Go through the records and show each line where the word "shown" occurs.

══ RECORDS TO USE

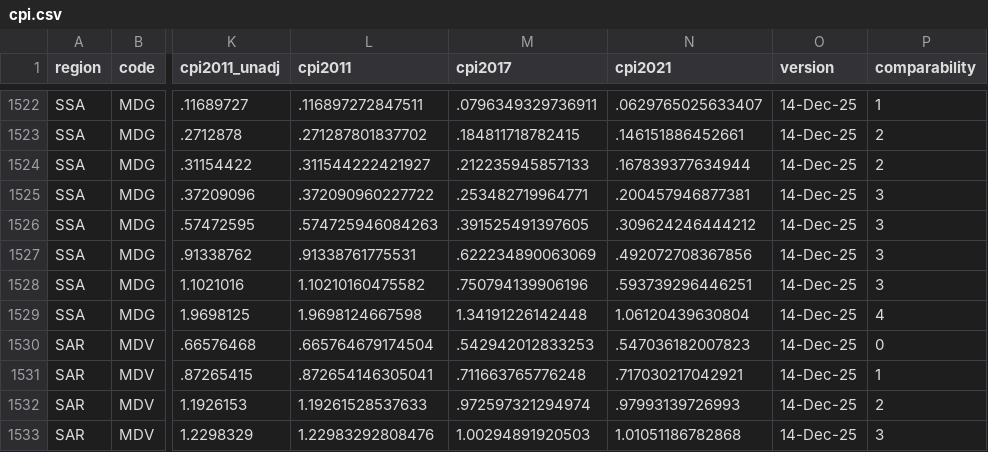
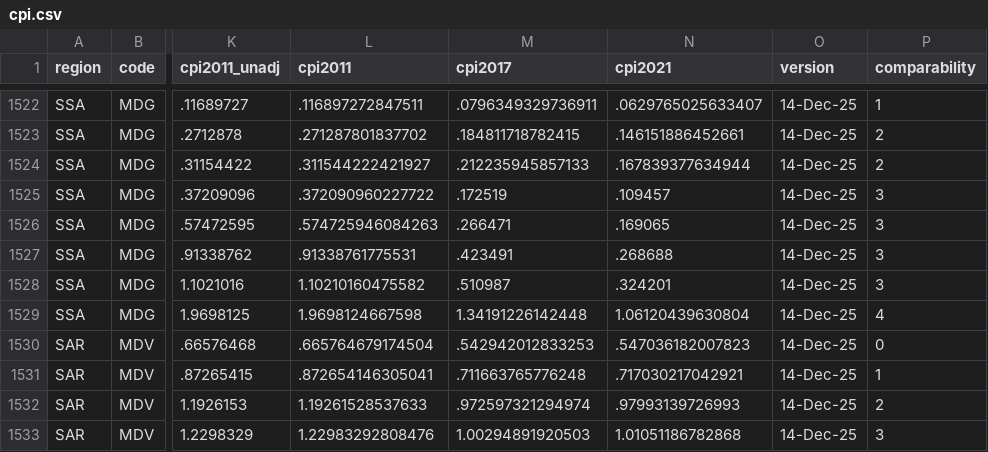
Before and after one commit to PIP-Technical-Team/aux_cpi, a CSV file: cpi.csv, drawn as a sheet; only a part is shown, gaps mark what is left out; the diff names each change by its address in the sheet, - before the commit and + after, or states it on an @@ line.

```diff
--- a/cpi.csv
+++ b/cpi.csv
-M1525 (cpi2017): .253482719964771
+M1525 (cpi2017): .172519
-N1525 (cpi2021): .200457946877381
+N1525 (cpi2021): .109457
-M1526 (cpi2017): .391525491397605
+M1526 (cpi2017): .266471
-N1526 (cpi2021): .309624246444212
+N1526 (cpi2021): .169065
-M1527 (cpi2017): .622234890063069
+M1527 (cpi2017): .423491
-N1527 (cpi2021): .492072708367856
+N1527 (cpi2021): .268688
-M1528 (cpi2017): .750794139906196
+M1528 (cpi2017): .510987
-N1528 (cpi2021): .593739296446251
+N1528 (cpi2021): .324201
```
Also changed, not shown: 2 other files.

════

> **SOLUTION TO THIS PROBLEM**
Before and after one commit to PIP-Technical-Team/aux_cpi, a CSV file: cpi.csv, drawn as a sheet; only a part is shown, gaps mark what is left out; the diff names each change by its address in the sheet, - before the commit and + after, or states it on an @@ line.
Also changed, not shown: 2 other files.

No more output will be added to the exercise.